Likewise in education, he noted that there were families, some with more than one child in school that would not be able to afford to educate their children under a BLP-led government; and those who travel now for free on buses would find that a thing of the past.
“When they sell off the Transport Board what will happen? It is nothing short of unbelievable that anybody in their right minds could propose the privatisation of transport in Barbados. We already have a hybrid system where we have private people running minibuses alongside the public Transport Board system, and that is fortunate. Why is that good? It gives us a good idea of what a completely private transport system will look like,” he stated, telling residents that with such a system those who live in places like St. Joseph are likely to pay higher rates because of the distance from the City.
“It is not financially feasible and if a private owner cannot make money he or she will not do it. We will go back to the days when the last bus was 7 o’clock … then crapaud smoke ya pipe. What will happen to the pensioners and school children that travel free?” he queried.
He said too that the port represented one of the strongholds in labour and unionism in the country, arguing that if privatised workers would be sent home and the Barbados Workers Union would lose the largest part of its workers base.
“When they sell of the port, what will happen? Workers gone home but it will go further. If privatised, the BWU is dead and if unions die the workers in this country are in trouble… The workers union’s trump card has always been the port. When private enterprise takes over and sends home half the staff, and we no longer have power of the port what happens to workers. It weakens the infrastructure of our industrial relations… Labour is struggling, if it is weakened what happens?” he asked.
“This election is not about who you like and don’t like. It is about choosing between a Government that will hold your hand or cut you loose to fend for yourself. We need to be our brother’s keeper,” he said. “If Dale [Marshall] gets back his seat; if you make the mistake and don’t hold on to Holder you have to blame yourself for the hardship that is going to come upon you.”
Former three-time candidate for the constituency, Randall Rouse, also told the gathering they would do well to “hold on to Holder”.
The parish had a history of electing BLP candidates to Parliament, he noted, begging residents to choose wiser this year and select Holder, whom he termed an honest and God-fearing man.

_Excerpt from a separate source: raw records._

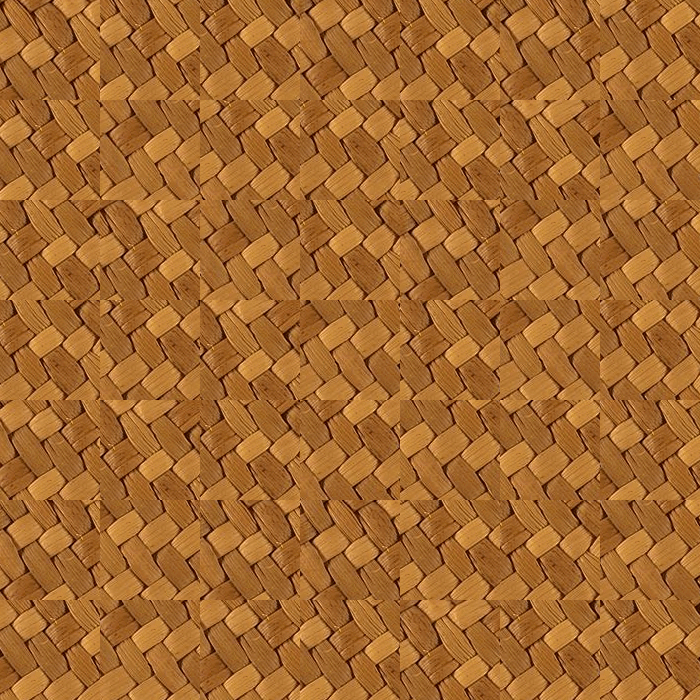
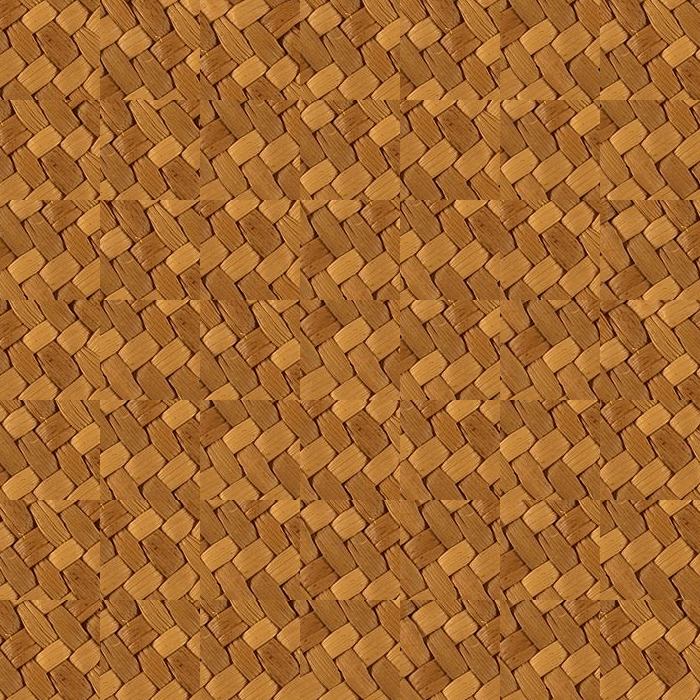
fixed edge cases

diff --git a/src/quilting.cpp b/src/quilting.cpp
@@ -5,23 +5,33 @@
 #include <iostream>
 #include <cstdlib>
 
+using namespace std;
+
 // random placement of blocks
 FloatImage quilt_random(const FloatImage &sample, int outsize, int patchsize) {
-    FloatImage output(outsize, outsize, sample.channels());
+
+    // Make sure patchsize is smaller than sample dimensions
+    if (patchsize > sample.width() || patchsize > sample.height()) {
+      cout << "Error: Patch size must be smaller the sample image dimensions." << endl;
+      exit (1);
+    }
+
+    FloatImage output(outsize, outsize, sample.channels()); // initialize output image
     srand(time(NULL)); // seed the random number generator
 
     // loop over output image by intervals of the patch size
     for (int x = 0; x <= output.width() - patchsize; x += patchsize) {
         for (int y = 0; y <= output.height() - patchsize; y += patchsize) {
-                // randomly pick a patch from sample image by defining its origin (top-left) pixel (making sure the patch won't go out of bands)
-                int patch_x0 = rand() % (sample.width() - patchsize + 1);
-                int patch_y0 = rand() % (sample.height() - patchsize + 1);
-            for (int c = 0; c < output.channels(); c++) {
 
-                // loop over the patch area in the output image and populate it with the corresponding pixels of the randomly sampled patch
-                for (int x1 = x; x1 < x + patchsize; x1++) {
-                    for (int y1 = y; y1 < y + patchsize; y1++) {
-                        output(x1, y1, c) = sample(patch_x0 + x1 - x, patch_y0 + y1 - y, c);
+            // randomly pick a patch from sample image by defining its origin (top-left) pixel (making sure the patch won't go out of bands)
+            int patch_x0 = rand() % (sample.width() - patchsize + 1);
+            int patch_y0 = rand() % (sample.height() - patchsize + 1);
+
+            // loop over the patch area in the output image and populate it with the corresponding pixels of the randomly sampled patch
+            for (int x1 = x; x1 < x + patchsize; x1++) {
+                for (int y1 = y; y1 < y + patchsize; y1++) {
+                    for (int c = 0; c < output.channels(); c++) {
+                      output(x1, y1, c) = sample(patch_x0 + x1 - x, patch_y0 + y1 - y, c);
                     }
                 }
             }

diff --git a/src/quilting_main.cpp b/src/quilting_main.cpp
@@ -8,15 +8,18 @@ void testRandomQuilting()
 {
     FloatImage stones_sample(DATA_DIR "/input/stones.png");
     FloatImage mat_sample(DATA_DIR "/input/mat.png");
+    FloatImage text_sample(DATA_DIR "/input/text.png");
     
     int outsize = 700;
     int patchsize = 100;
 
     FloatImage stones_random = quilt_random(stones_sample, outsize, patchsize);
     FloatImage mat_random = quilt_random(mat_sample, outsize, patchsize);
+    FloatImage text_random = quilt_random(text_sample, outsize, patchsize);
 
     stones_random.write(DATA_DIR "/output/stones_random_synthesis.png");
     mat_random.write(DATA_DIR "/output/mat_random_synthesis.png");
+    text_random.write(DATA_DIR "/output/text_random_synthesis.png");
 }
 
 // //test texture synthesis with simple quilting (overlapping method)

“Dale Marshall has not represented this constituency in any way in the last 10 years,” he said, charging the even the clinic that was planned as part of the Eric Holder facility was abandoned under Marshall, who now decried the fact that there was no health care institution in the parish. (LB)